Remember that you are an active participant in your relationship and have your own needs and express those needs in productive ways. If you find that you are unable to resolve communication difficulties on your own, seeking the guidance of a couples therapist or a childhood trauma treatment program that includes couples therapy can help you open up a healthy dialogue. You should also always bring up concerns about any self-destructive behaviors such as substance abuse or self-harm and encourage them to seek treatment or to discuss these issues with their current treatment provider.

It can be very difficult to not take these things personally and feel rejected, hurt, or embarrassed. In fact, many survivors feel tremendous guilt about the disturbances and limitations they experience because they are well aware of how they impact their partners, yet feel powerless to overcome them. At the same time, survivors may feel frustrated, misunderstood, and even disbelieved if you frame their reactions to trauma as reactions to you; by misidentifying the source of their feelings and behaviors, it can feel as if their experiences are rendered invisible and that their most painful traumatic memories have been reduced to seemingly arbitrary relationship issues.

How Your Childhood Is Messing Up Your Love Life

It is okay to feel frustrated, angry, and sad. Pathologizing authentic and valid concerns can be deeply destructive for both of you and prevent you from addressing problems in meaningful ways.
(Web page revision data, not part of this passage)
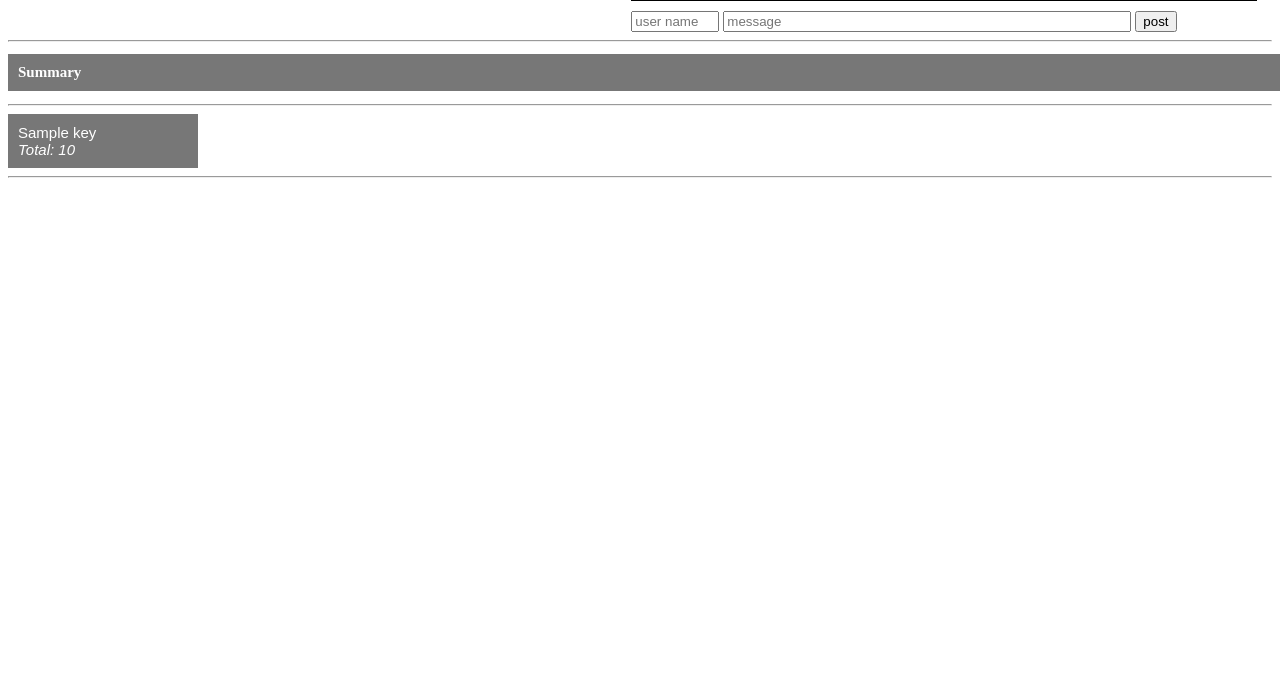
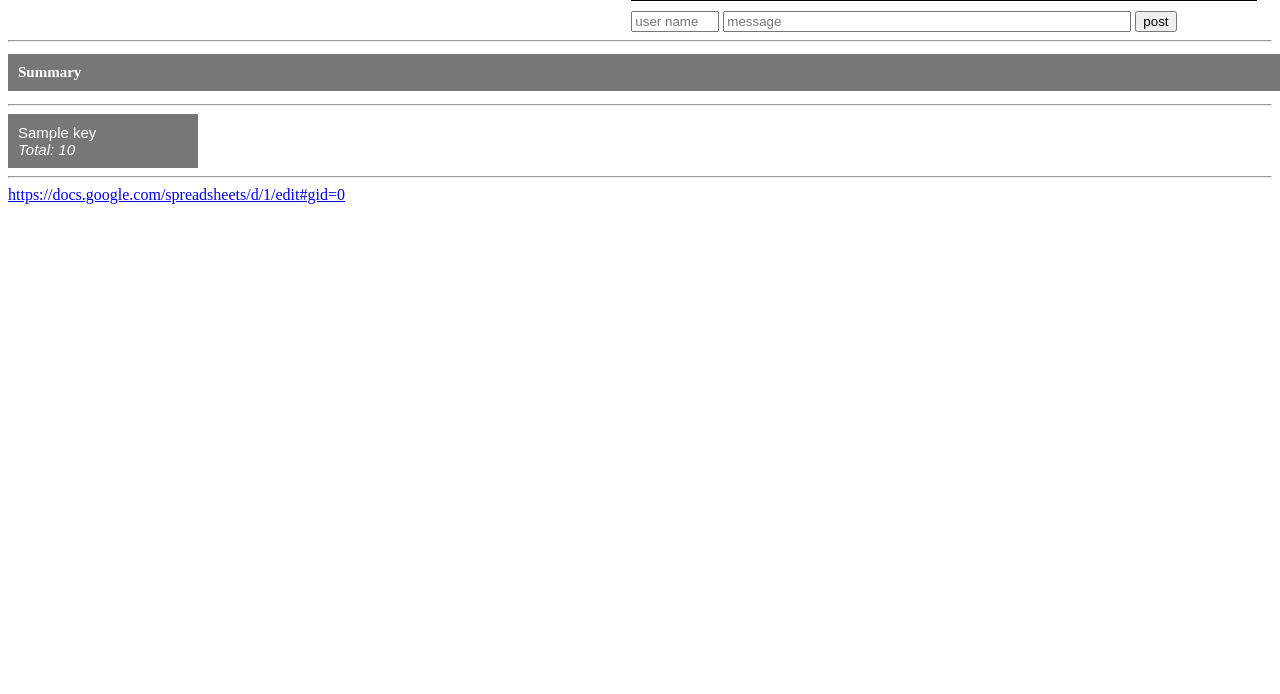
Before and after one commit to LHansoon/bill-calculator, a Flask app: template src/templates/home.html in a window 1280 px wide. Shown: the part 452-1146 px from the top of the page. Before the commit the page ends 630 px from the top, so only its background shows below. Run offline with Flask 3, Linux system fonts and the light colour scheme; the template is opened without the code that fills it: most values are stand-ins (such as "Sample title", 1, 10 or a date in 2020); parts of the project's set-up code (start-up, migrations or seed data) failed here and were passed over.

Commit message:
update to display link for the sheet

```diff
--- a/src/templates/home.html
+++ b/src/templates/home.html
@@ -255,6 +255,19 @@
 {#<div id="example"></div>#}
 
 
+
+<div id="sheet_viewer">
+{#    <p>If no permission, request for the permission, then refresh</p>#}
+    <a target="_blank" href="https://docs.google.com/spreadsheets/d/{{sheet_id}}/edit#gid=0">https://docs.google.com/spreadsheets/d/{{sheet_id}}/edit#gid=0</a>
+{#    <iframe#}
+{#            src="https://docs.google.com/spreadsheets/d/{{sheet_id}}/preview"#}
+{#            height="100%"#}
+{#            width="100%"#}
+{#    ></iframe>#}
+
+</div>
+
+
 </body>
 
 
```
You are not infallible and the fact that your partner struggles with the effects of childhood trauma does not mean that their feelings irrational or necessarily the products of trauma.

Begin Your Recovery Journey. By seeking the help of a therapist or peer support group, you will have a safe space to process your thoughts and feelings in a healthy and productive way. This includes those feelings that may bring up feelings of shame such as anger at your partner, the impulse to disbelieve or minimize, and fears of inadequacy. Verbalizing these feelings and coming to understand that you are not alone in experiencing them can be tremendously relieving.

Discussing these experiences with a trusted clinician and peers who understand what you are going through can help you create meaningful coping strategies, learn how to meet your own needs, and identify healthy boundaries.

  • How Childhood Emotional Neglect Affects Relationships
  • How Childhood Trauma Affects Adult Relationships
  • How Your Childhood Is Messing Up Your Love Life

Taking care of yourself on a day-to-day basis is also an important part of staying stable and resilient through the recovery process. Remember to eat well, sleep well, and exercise. Remember that you are your own person with an identity that is separate from your partner. Remember to nurture your relationships with friends and family and create a solid support network.

Remember to fulfill your own ambitions and work on your own self-development.

dating someone with childhood issues

These are all critical for both your wellness and your ability to be there for your partner.